Search the records for the word "party" and copy every line in which it occurs.

= Beginning of Section =

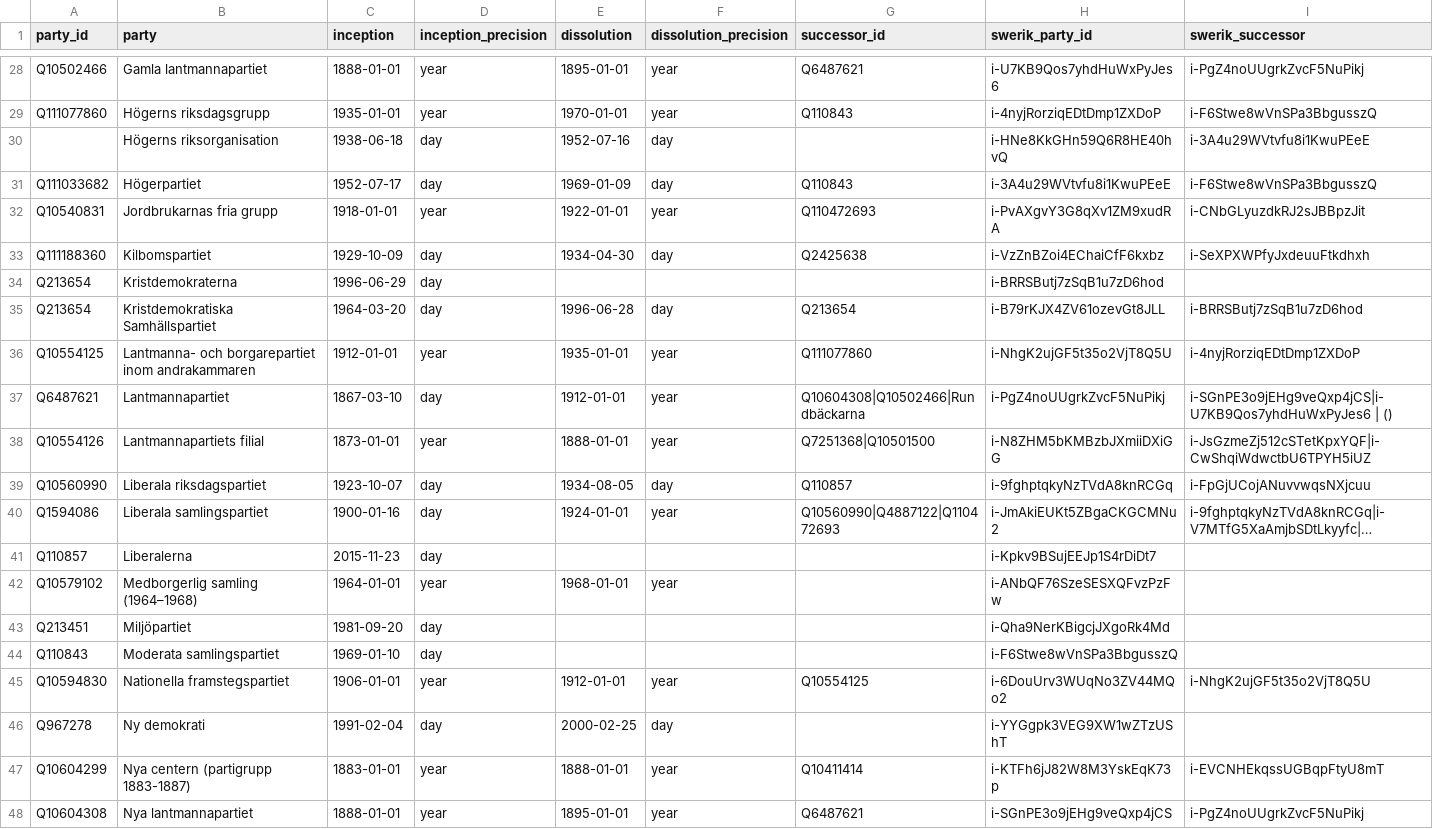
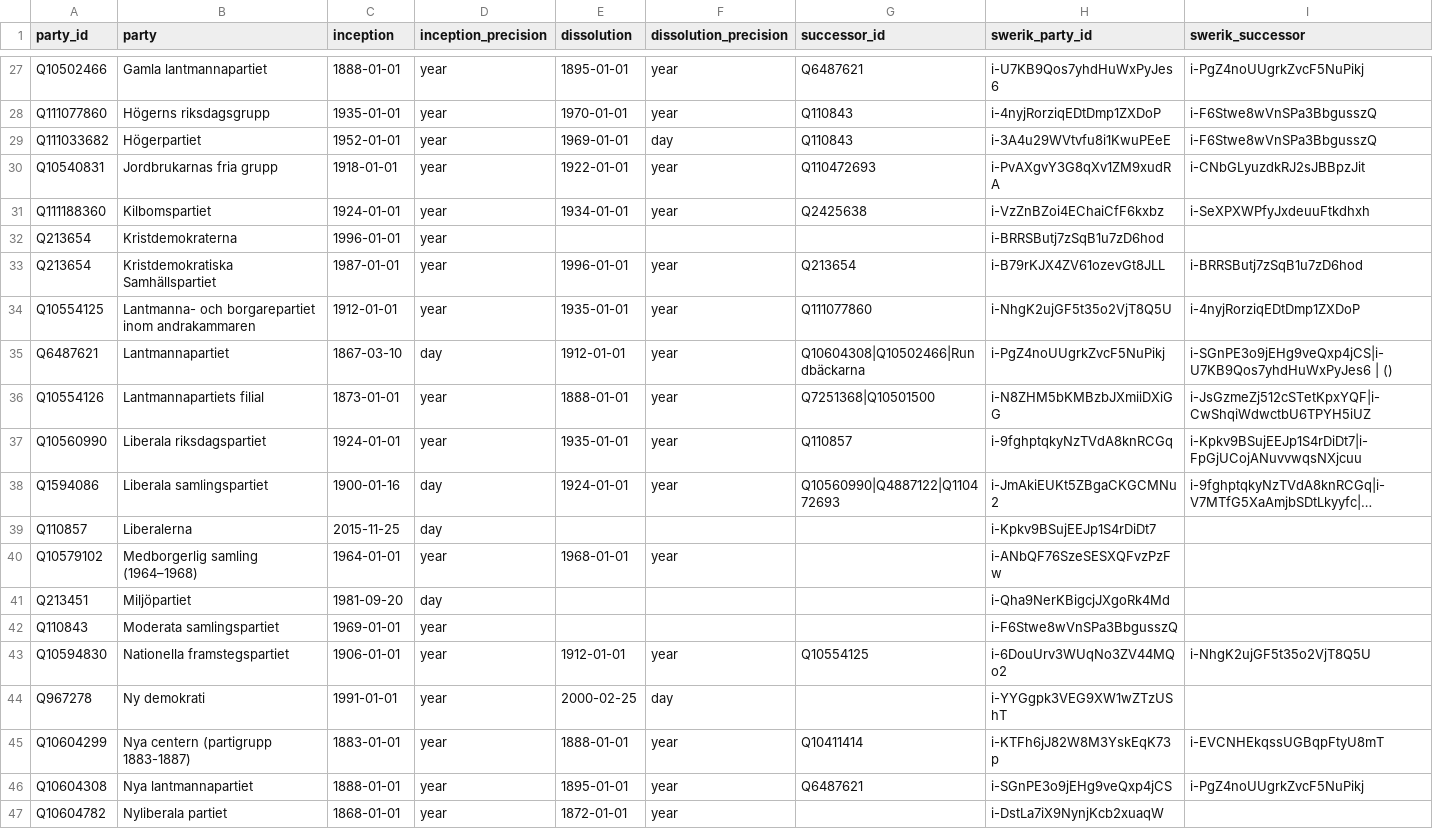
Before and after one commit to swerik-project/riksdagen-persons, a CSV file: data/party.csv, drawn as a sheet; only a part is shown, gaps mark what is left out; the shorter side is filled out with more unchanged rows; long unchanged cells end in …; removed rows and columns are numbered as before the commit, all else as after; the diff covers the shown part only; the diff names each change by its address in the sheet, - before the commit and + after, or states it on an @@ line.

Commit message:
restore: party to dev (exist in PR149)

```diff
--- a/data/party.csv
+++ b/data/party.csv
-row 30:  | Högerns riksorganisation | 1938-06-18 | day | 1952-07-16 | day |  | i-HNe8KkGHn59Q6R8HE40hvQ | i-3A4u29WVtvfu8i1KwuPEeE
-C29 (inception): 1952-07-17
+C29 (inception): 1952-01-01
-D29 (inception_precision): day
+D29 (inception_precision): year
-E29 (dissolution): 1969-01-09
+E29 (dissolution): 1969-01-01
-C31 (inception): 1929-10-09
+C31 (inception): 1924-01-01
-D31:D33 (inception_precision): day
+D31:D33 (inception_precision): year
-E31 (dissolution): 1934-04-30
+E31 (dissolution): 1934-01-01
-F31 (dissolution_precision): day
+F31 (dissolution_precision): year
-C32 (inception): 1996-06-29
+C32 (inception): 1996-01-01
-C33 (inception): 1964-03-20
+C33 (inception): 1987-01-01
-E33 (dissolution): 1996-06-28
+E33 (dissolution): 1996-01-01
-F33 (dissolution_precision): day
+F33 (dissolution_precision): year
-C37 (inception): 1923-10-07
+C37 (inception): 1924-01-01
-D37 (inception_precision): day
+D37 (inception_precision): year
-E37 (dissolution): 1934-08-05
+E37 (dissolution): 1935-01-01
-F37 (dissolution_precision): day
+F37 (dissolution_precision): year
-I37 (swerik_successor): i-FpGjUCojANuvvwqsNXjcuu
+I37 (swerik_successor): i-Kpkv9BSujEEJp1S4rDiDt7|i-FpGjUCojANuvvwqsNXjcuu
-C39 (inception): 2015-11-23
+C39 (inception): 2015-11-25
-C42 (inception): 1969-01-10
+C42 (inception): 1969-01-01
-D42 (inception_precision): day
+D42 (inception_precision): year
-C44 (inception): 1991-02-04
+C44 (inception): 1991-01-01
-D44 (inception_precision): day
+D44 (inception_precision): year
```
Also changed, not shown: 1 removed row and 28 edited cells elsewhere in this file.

= End of Section =
= Beginning of Section =

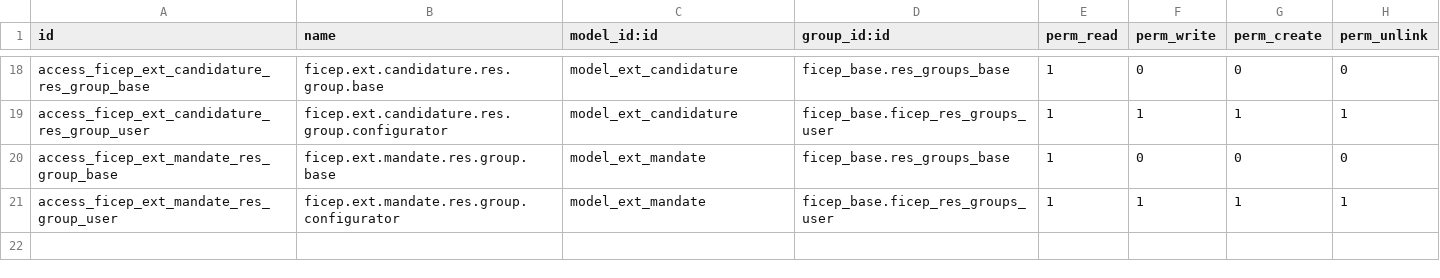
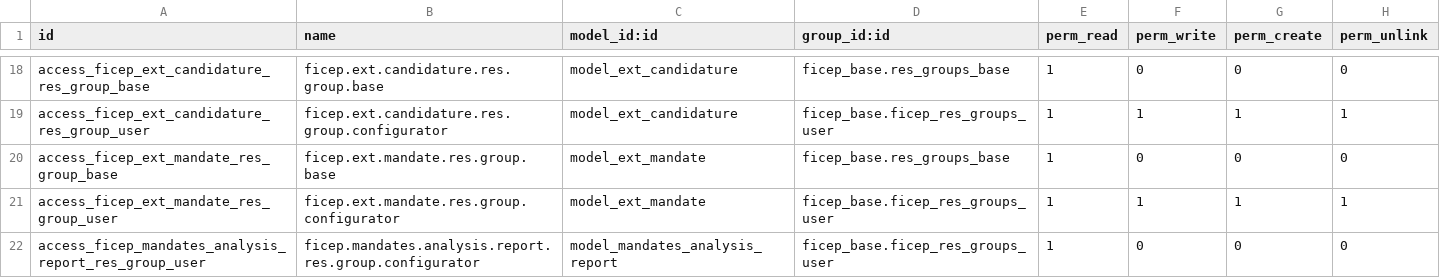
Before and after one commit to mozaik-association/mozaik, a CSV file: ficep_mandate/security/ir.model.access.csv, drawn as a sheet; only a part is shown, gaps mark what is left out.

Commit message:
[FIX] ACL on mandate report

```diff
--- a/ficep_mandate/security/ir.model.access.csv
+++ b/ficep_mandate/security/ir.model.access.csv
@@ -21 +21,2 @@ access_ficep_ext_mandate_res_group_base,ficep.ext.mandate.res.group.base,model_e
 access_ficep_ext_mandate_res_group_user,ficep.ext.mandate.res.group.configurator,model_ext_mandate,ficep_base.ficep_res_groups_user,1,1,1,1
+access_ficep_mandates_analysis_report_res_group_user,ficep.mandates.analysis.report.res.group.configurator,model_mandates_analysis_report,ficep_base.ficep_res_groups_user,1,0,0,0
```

= End of Section =

> **COMPLETED EXERCISE**
Before and after one commit to swerik-project/riksdagen-persons, a CSV file: data/party.csv, drawn as a sheet; only a part is shown, gaps mark what is left out; the shorter side is filled out with more unchanged rows; long unchanged cells end in …; removed rows and columns are numbered as before the commit, all else as after; the diff covers the shown part only; the diff names each change by its address in the sheet, - before the commit and + after, or states it on an @@ line.
restore: party to dev (exist in PR149)
--- a/data/party.csv
+++ b/data/party.csv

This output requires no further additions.